Tightening up Security with Biometrics
By Martin Cooper
Oct 12, 2016
Thanks to advancements in technology, biometric access control has become a reliable means of replacing manual entry systems, and it offers numerous benefits.
Whilst traditional access control systems have always offered an effective means of regulating entry, there are always the issues of ID or passcode sharing or copying and misplaced entry cards to consider. With biometric systems however, these issues are overridden thanks to each ID being unique and no cards or fobs being required.
What are Biometric Entry Systems?
Biometric entry systems utilise unique physical characteristics to allow access to premises or particular zones of premises. These physical characteristics are usually fingerprints, but iris recognition is increasingly being used.
With biometrics, there is no margin for human error. Identities cannot be shared or stolen and replicated, which provides a far greater level of security. For a business, it enables detailed tracking of traffic throughout a premises and provides reassurance that only the personnel that are truly authorised to enter a restricted area are able to do so.
Where can Biometric Entry Systems be Used?
Biometric access control is an ideal security solution for the healthcare sector, particularly where restrictions on entry are required to protect medical supplies and particular wards.
Access to server rooms in an IT setting is another area in which biometrics come into their own.
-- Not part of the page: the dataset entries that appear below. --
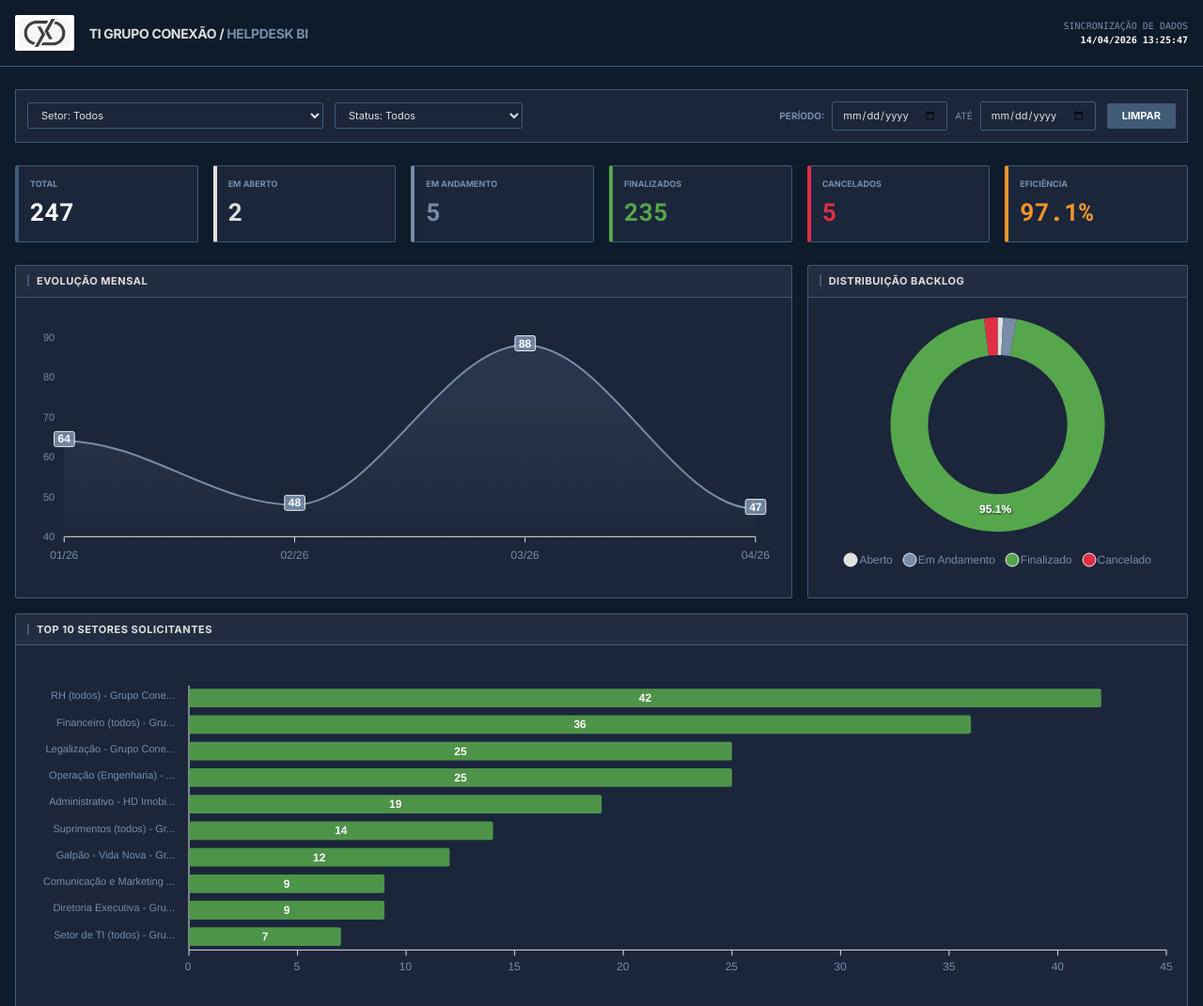
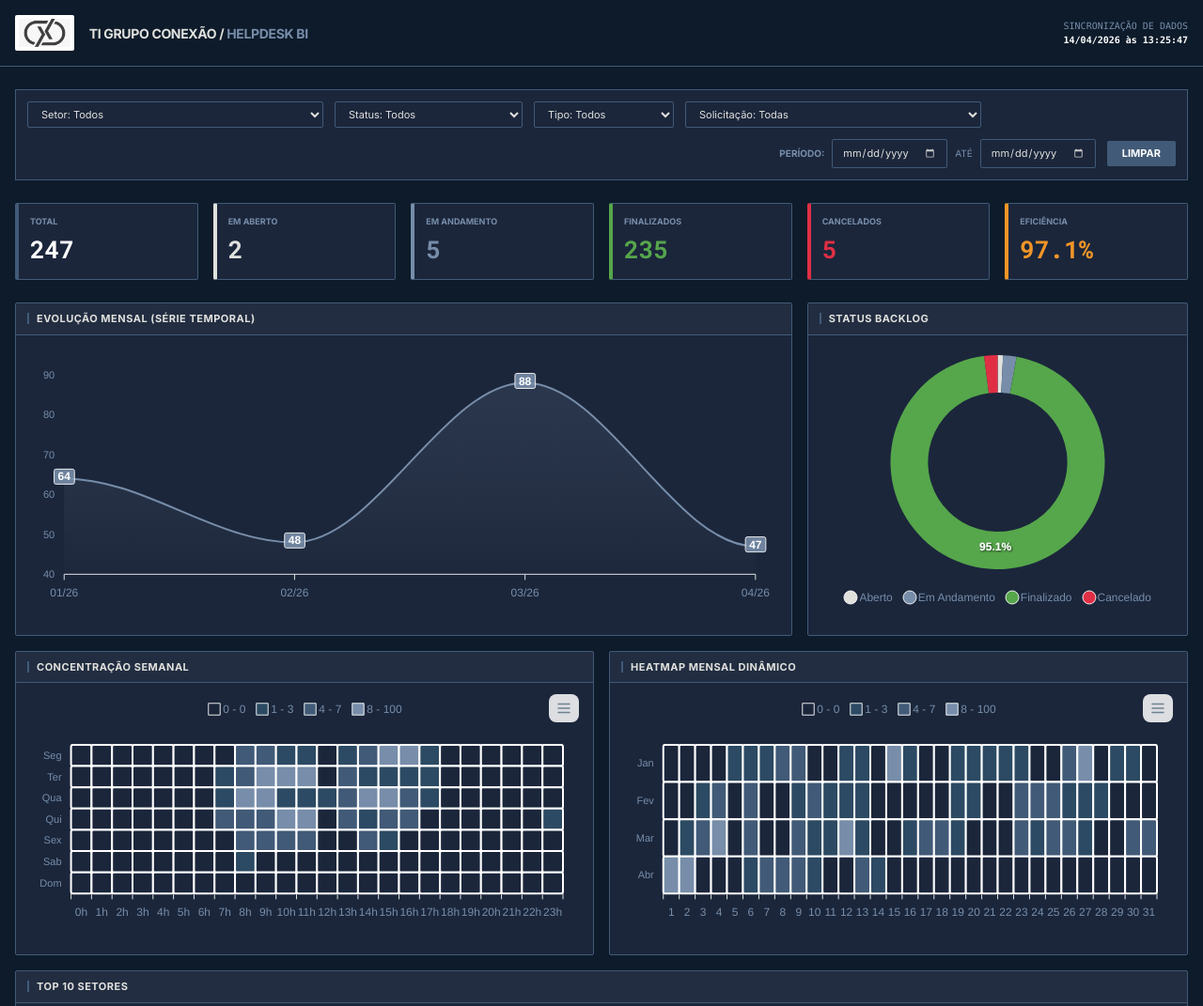
Before and after one commit to tigrupoconexao/dashboard-ti-cnx, a plain HTML site: page index.html in a window 1280 px wide. Shown: the top 1071 px of the page at 94% size. Drawn offline with nearby package versions, Linux system fonts and the light colour scheme; animation ran at ten frames a second.

Commit message:
Update index.html

```diff
--- a/index.html
+++ b/index.html
@@ -3,7 +3,7 @@
 <head>
     <meta charset="UTF-8">
     <meta name="viewport" content="width=device-width, initial-scale=1.0">
-    <title>BI Helpdesk | Grupo Conexão Grafana</title>
+    <title>BI Helpdesk | Grupo Conexão</title>
     <script src="https://cdn.tailwindcss.com"></script>
     <script src="https://cdnjs.cloudflare.com/ajax/libs/PapaParse/5.3.2/papaparse.min.js"></script>
     <script src="https://cdn.jsdelivr.net/npm/apexcharts"></script>
@@ -30,6 +30,7 @@
         .stat-value { font-family: 'Roboto Mono', monospace; font-size: 26px; font-weight: 700; color: #fff; }
         .stat-label { font-size: 9px; color: var(--text-dim); font-weight: 700; text-transform: uppercase; margin-bottom: 4px; }
         .g-select { background: #1b263b; border: 1px solid var(--border-panel); color: var(--text-main); font-size: 11px; padding: 5px 10px; border-radius: 2px; outline: none; }
+        input[type="date"]::-webkit-calendar-picker-indicator { filter: invert(0.8); cursor: pointer; }
         header { background: #0d1b2a; border-bottom: 1px solid var(--border-panel); }
         ::-webkit-scrollbar { width: 6px; height: 6px; }
         ::-webkit-scrollbar-thumb { background: var(--border-panel); }
@@ -55,12 +56,16 @@
         <div class="flex flex-wrap items-center gap-3 mb-6 bg-[#1b263b] p-3 border border-[#415a77]">
             <select id="f-sector" class="g-select" onchange="apply()"><option value="All">Setor: Todos</option></select>
             <select id="f-status" class="g-select" onchange="apply()"><option value="All">Status: Todos</option></select>
+            <select id="f-type" class="g-select" onchange="apply()"><option value="All">Tipo: Todos</option></select>
+            <select id="f-req" class="g-select" onchange="apply()"><option value="All">Solicitação: Todas</option></select>
+
             <div class="flex items-center gap-2 ml-auto">
                 <label class="text-[10px] font-bold text-[#778da9] uppercase">Período:</label>
                 <input type="date" id="f-start" class="g-select" onchange="apply()">
                 <span class="text-[#778da9] text-[10px]">ATÉ</span>
                 <input type="date" id="f-end" class="g-select" onchange="apply()">
             </div>
+
             <button onclick="reset()" class="g-select border-none bg-[#415a77] hover:bg-[#778da9] font-bold px-4 text-white uppercase transition-colors">Limpar</button>
         </div>
 
@@ -74,18 +79,29 @@
         </div>
 
         <div class="grid grid-cols-1 lg:grid-cols-12 gap-4 mb-4">
-            <div class="grafana-panel lg:col-span-8"><div class="panel-header">Evolução Mensal</div><div class="panel-content"><div id="chart-ev"></div></div></div>
-            <div class="grafana-panel lg:col-span-4"><div class="panel-header">Distribuição Backlog</div><div class="panel-content"><div id="chart-prio"></div></div></div>
+            <div class="grafana-panel lg:col-span-8">
+                <div class="panel-header">Evolução Mensal (Série Temporal)</div>
+                <div class="panel-content"><div id="chart-ev"></div></div>
+            </div>
+            <div class="grafana-panel lg:col-span-4">
+                <div class="panel-header">Status Backlog</div>
+                <div class="panel-content"><div id="chart-prio"></div></div>
+            </div>
         </div>
 
-        <div class="grafana-panel mb-4"><div class="panel-header">Top 10 Setores Solicitantes</div><div class="panel-content"><div id="chart-sectors"></div></div></div>
-        <div class="grafana-panel mb-4"><div class="panel-header">Matriz: Solicitação por Setor</div><div class="panel-content overflow-x-auto"><div id="chart-matrix"></div></div></div>
+        <div class="grid grid-cols-1 lg:grid-cols-2 gap-4 mb-4">
+            <div class="grafana-panel"><div class="panel-header">Concentração Semanal</div><div class="panel-content"><div id="chart-week"></div></div></div>
+            <div class="grafana-panel"><div class="panel-header">Heatmap Mensal Dinâmico</div><div class="panel-content"><div id="chart-month"></div></div></div>
+        </div>
+
+        <div class="grafana-panel mb-4"><div class="panel-header">Top 10 Setores</div><div class="panel-content"><div id="chart-sectors"></div></div></div>
+        <div class="grafana-panel mb-4"><div class="panel-header">Matriz: Solicitação por Setor Solicitante</div><div class="panel-content overflow-x-auto"><div id="chart-matrix"></div></div></div>
     </div>
 
     <script>
         let raw = []; let charts = {};
-        const COL = { STATUS: 'Status', CREATED: 'Criado', SECTOR: 'Campo personalizado (Setor Solicitante)', REQ: 'Campo personalizado (Request Type)' };
-        const heatmapColors = { ranges: [{ from: 0, to: 0, color: '#1b263b' }, { from: 1, to: 100, color: '#778da9' }] };
+        const COL = { STATUS: 'Status', CREATED: 'Criado', REQ: 'Campo personalizado (Request Type)', SECTOR: 'Campo personalizado (Setor Solicitante)', TYPE: 'Tipo de item' };
+        const heatmapColors = { ranges: [{ from: 0, to: 0, color: '#1b263b' }, { from: 1, to: 3, color: '#2c4a63' }, { from: 4, to: 7, color: '#415a77' }, { from: 8, to: 100, color: '#778da9' }] };
 
         function clean(s) {
             if(!s) return "";
@@ -95,10 +111,17 @@
 
         function parseDate(s) {
             if(!s) return null;
-            let d, m, y;
-            if(s.includes('/')){ [d,m,y] = s.split(' ')[0].split('/'); }
-            else { [y,m,d] = s.split(' ')[0].split('-'); }
-            return { d: parseInt(d), m: parseInt(m), y: parseInt(y), key: `${m.toString().padStart(2,'0')}/${y.toString().slice(-2)}`, full: new Date(y, m-1, d) };
+            let d, m, y, h;
+            if(s.includes('/')){
+                let parts = s.split(' ');
+                [d,m,y] = parts[0].split('/');
+                h = parts[1] ? parts[1].split(':')[0] : 0;
+            } else {
+                let parts = s.split(' ');
+                [y,m,d] = parts[0].split('-');
+                h = parts[1] ? parts[1].split(':')[0] : 0;
+            }
+            return { d: parseInt(d), m: parseInt(m), y: parseInt(y), h: parseInt(h), key: `${m.toString().padStart(2,'0')}/${y.toString().slice(-2)}`, full: new Date(y, m-1, d) };
         }
 
         window.onload = function() {
@@ -113,20 +136,24 @@
             const fill = (id, l, p) => { let s=document.getElementById(id); l.forEach(v => { let o=document.createElement('option'); o.value=v; o.text=`${p}: ${v}`; s.add(o); }); };
             fill('f-sector', getU(COL.SECTOR), "Setor");
             fill('f-status', getU(COL.STATUS), "Status");
-            document.getElementById('sync-time').innerText = moment().format('DD/MM/YYYY HH:mm:ss');
+            fill('f-type', getU(COL.TYPE), "Tipo");
+            fill('f-req', getU(COL.REQ), "Solicit.");
+            document.getElementById('sync-time').innerText = moment().format('DD/MM/YYYY [às] HH:mm:ss');
             apply();
         }
 
         function apply() {
             const fs = document.getElementById('f-sector').value;
             const fst = document.getElementById('f-status').value;
+            const ft = document.getElementById('f-type').value;
+            const fr = document.getElementById('f-req').value;
             const dStart = document.getElementById('f-start').value ? new Date(document.getElementById('f-start').value + "T00:00:00") : null;
             const dEnd = document.getElementById('f-end').value ? new Date(document.getElementById('f-end').value + "T23:59:59") : null;
 
             const filtered = raw.filter(d => {
                 const p = parseDate(d[COL.CREATED]);
                 if(!p) return false;
-                const matchS = (fs==='All'||d[COL.SECTOR]===fs)&&(fst==='All'||d[COL.STATUS]===fst);
+                const matchS = (fs==='All'||d[COL.SECTOR]===fs)&&(fst==='All'||d[COL.STATUS]===fst)&&(ft==='All'||d[COL.TYPE]===ft)&&(fr==='All'||d[COL.REQ]===fr);
                 const matchD = (!dStart || p.full >= dStart) && (!dEnd || p.full <= dEnd);
                 return matchS && matchD;
             });
@@ -136,17 +163,13 @@
         function reset() { document.querySelectorAll('.g-select').forEach(s => s.value='All'); document.getElementById('f-start').value=''; document.getElementById('f-end').value=''; apply(); }
 
         function render(data) {
-            // Lógica rigorosa de Status
-            const finS = (s) => ["Resolvido", "Concluído", "Concluido"].includes(s);
-            const canS = (s) => s === "Cancelado";
-            const opnS = (s) => ["Pendente", "Aberto"].includes(s);
-
+            const finS = ["Resolvido", "Concluído", "Concluido"];
+            const openS = ["Pendente", "Aberto", "Novo"];
             const total = data.length;
-            const fin = data.filter(d => finS(d[COL.STATUS])).length;
-            const can = data.filter(d => canS(d[COL.STATUS])).length;
-            const opn = data.filter(d => opnS(d[COL.STATUS])).length;
-            const prg = total - (fin + can + opn); // Itens como "Aguardando Aquisição" caem aqui
-
+            const fin = data.filter(d => finS.includes(d[COL.STATUS])).length;
+            const can = data.filter(d => d[COL.STATUS] === "Cancelado").length;
+            const opn = data.filter(d => openS.includes(d[COL.STATUS])).length;
+            const prg = total - (fin + can + opn);
             const rate = (total - can) > 0 ? ((fin / (total - can)) * 100).toFixed(1) : 0;
 
             document.getElementById('kpi-total').innerText = total;
@@ -156,7 +179,7 @@
             document.getElementById('kpi-canceled').innerText = can;
             document.getElementById('kpi-rate').innerText = rate + "%";
 
-            // Evolução
+            // Evolução Dinâmica
             let evMap = {};
             data.forEach(d => { let p=parseDate(d[COL.CREATED]); if(p) evMap[p.key] = (evMap[p.key] || 0) + 1; });
             const evSorted = Object.keys(evMap).sort((a,b) => {
@@ -165,7 +188,7 @@
             });
 
             draw('chart-ev', {
-                series: [{ name: 'Tickets', data: evSorted.map(k => evMap[k]) }],
+                series: [{ name: 'Abertos', data: evSorted.map(k => evMap[k]) }],
                 chart: { type: 'area', height: 280, toolbar: {show:false} },
                 stroke: { curve: 'smooth', width: 2 },
                 fill: { type: 'gradient', gradient: { opacityFrom: 0.4, opacityTo: 0.1 } },
@@ -174,33 +197,41 @@
                 grid: { borderColor: '#1b263b', strokeDashArray: 4 }
             });
 
-            draw('chart-prio', {
-                series: [opn, prg, fin, can],
-                labels: ["Aberto", "Em Andamento", "Finalizado", "Cancelado"],
-                chart: { type: 'donut', height: 280 },
-                stroke: { show: false },
-                colors: ['#e0e1dd','#778da9','#56a64b','#e02f44'],
-                legend: { position: 'bottom', labels: { colors: '#778da9' } }
-            });
+            draw('chart-prio', { series: [opn, prg, fin, can], labels: ["Aberto", "Em Andamento", "Finalizado", "Cancelado"], chart: { type: 'donut', height: 280 }, stroke: { show: false }, colors: ['#e0e1dd','#778da9','#56a64b','#e02f44'], legend: { position: 'bottom', labels: { colors: '#778da9' } } });
 
             const sct = count(data, COL.SECTOR, 10);
-            draw('chart-sectors', { series:[{name:'Total', data:sct.v}], chart:{type:'bar', height:350, toolbar:{show:false}}, colors:['#56a64b'], plotOptions:{bar:{horizontal:true, borderRadius:2}}, xaxis:{categories:sct.l}, grid:{borderColor:'#1b263b'} });
+            draw('chart-sectors', { series:[{data:sct.v}], chart:{type:'bar', height:250, toolbar:{show:false}}, colors:['#56a64b'], plotOptions:{bar:{horizontal:true, borderRadius:2}}, xaxis:{categories:sct.l}, grid:{borderColor:'#1b263b'} });
 
-            // Matriz
-            const sLabels = count(data, COL.SECTOR, 8).l;
-            const rLabels = count(data, COL.REQ, 10).l;
-            draw('chart-matrix', {
-                series: rLabels.map(req => ({ name: req, data: sLabels.map(sec => ({ x: sec, y: data.filter(d => d[COL.REQ] === req && d[COL.SECTOR] === sec).length })) })),
-                chart: { type: 'heatmap', height: 450 },
-                plotOptions: { heatmap: { colorScale: heatmapColors, enableShades: false } },
-                dataLabels: { enabled: true }
-            });
+            renderHeatmaps(data);
         }
 
         function count(data, f, l) {
             let c = {}; data.forEach(d => { let v=d[f]||"N/A"; c[v]=(c[v]||0)+1; });
             let e = Object.entries(c).sort((a,b)=>b[1]-a[1]); if(l) e=e.slice(0,l);
             return { l:e.map(i=>i[0]), v:e.map(i=>i[1]) };
+        }
+
+        function renderHeatmaps(data) {
+            // Semana
+            let wk = ["Seg","Ter","Qua","Qui","Sex","Sab","Dom"].map(d=>({name:d, data:Array(24).fill(0).map((_,i)=>({x:i+'h', y:0}))}));
+            data.forEach(d => { let p=parseDate(d[COL.CREATED]); if(p) { let dObj=new Date(p.y,p.m-1,p.d); let idx=(dObj.getDay()+6)%7; if(wk[idx]) wk[idx].data[p.h].y++; } });
+            draw('chart-week', { series:wk.reverse(), chart:{type:'heatmap', height:250}, plotOptions:{heatmap:{colorScale:heatmapColors, enableShades: false}}, dataLabels:{enabled:false} });
+
+            // Mês Dinâmico (Pega os últimos 31 dias dos dados filtrados)
+            let mthNames = ["Jan","Fev","Mar","Abr","Mai","Jun","Jul","Ago","Set","Out","Nov","Dez"];
+            let activeMonths = [...new Set(data.map(d => parseDate(d[COL.CREATED]).m))].sort((a,b) => a-b);
+            let mthSeries = activeMonths.map(m => ({ name: mthNames[m-1], data: Array(31).fill(0).map((_,i)=>({x:(i+1).toString(), y:0})) }));
+            data.forEach(d => {
+                let p=parseDate(d[COL.CREATED]);
+                if(p){
+                    let mIdx = activeMonths.indexOf(p.m);
+                    if(mIdx !== -1) mthSeries[mIdx].data[p.d-1].y++;
+                }
+            });
+            draw('chart-month', { series:mthSeries.reverse(), chart:{type:'heatmap', height:250}, plotOptions:{heatmap:{colorScale:heatmapColors, enableShades: false}}, dataLabels:{enabled:false} });
+
+            const s = count(data, COL.SECTOR, 8).l; const r = count(data, COL.REQ, 10).l;
+            draw('chart-matrix', { series:r.map(req=>({name:req, data:s.map(sec=>({x:sec, y:data.filter(d=>d[COL.REQ]===req && d[COL.SECTOR]===sec).length}))})), chart:{type:'heatmap', height:450}, plotOptions:{heatmap:{colorScale:heatmapColors, enableShades: false}}, dataLabels:{enabled:true} });
         }
 
         function draw(id, opts) {
```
The technology is also starting to be introduced to replace hotel key cards. Basically anywhere where it is important to control where individual people rather than credentials can and cannot go is where biometrics work.
What are the Benefits of Biometric Systems?
In an enterprise setting where there is an extensive array of entry points to manage, and there are numerous digital identities, credentials and databases involved, biometrics can streamline access making it quicker and easier for everyone involved. An audit trail is part and parcel of the system, and there is little or no need for help desk assistance to deal with passcode issues.
Manned checkpoints can be eliminated; cards, keys and fobs no longer have to be issued – or replaced when lost – and passcode management becomes a thing of the past. Imagine the costs of all these elements now eradicated: it is more than likely going to warrant the investment in a biometric system.
Where additional security is required, biometric authentication can be paired with a secondary layer of verification. For example, to gain entry to a highly sensitive zone, a fingerprint combined with a passcode could be set as a requirement.
What Concerns Come with Biometric Entry?
Businesses may find that users of a biometric system harbour concerns over how their private data is being used and stored. Well documented policies and careful procedures are obviously crucial, but the fact that these systems are heavily used by the military, the government and other high level security organisations should allay any fears.
Providing you reassure users that their data is encrypted and demonstrate the risks of the alternatives – stolen passcodes and copied IDs for example – then they will soon see that biometric control is in their best interests.
Of course, any security measure should be considered holistically alongside the overall security of the organisation. With biometrics it may be necessary to have discussions with legal and HR advisers to ensure all bases are covered.
If you adopt biometrics as an additional layer of security alongside other measures, this will bring the greatest benefits and will work in the most efficient way to protect your working environment.
If you are interested in finding out more about how biometric access control could work within your organisation, please get in touch. Our experts are here to help.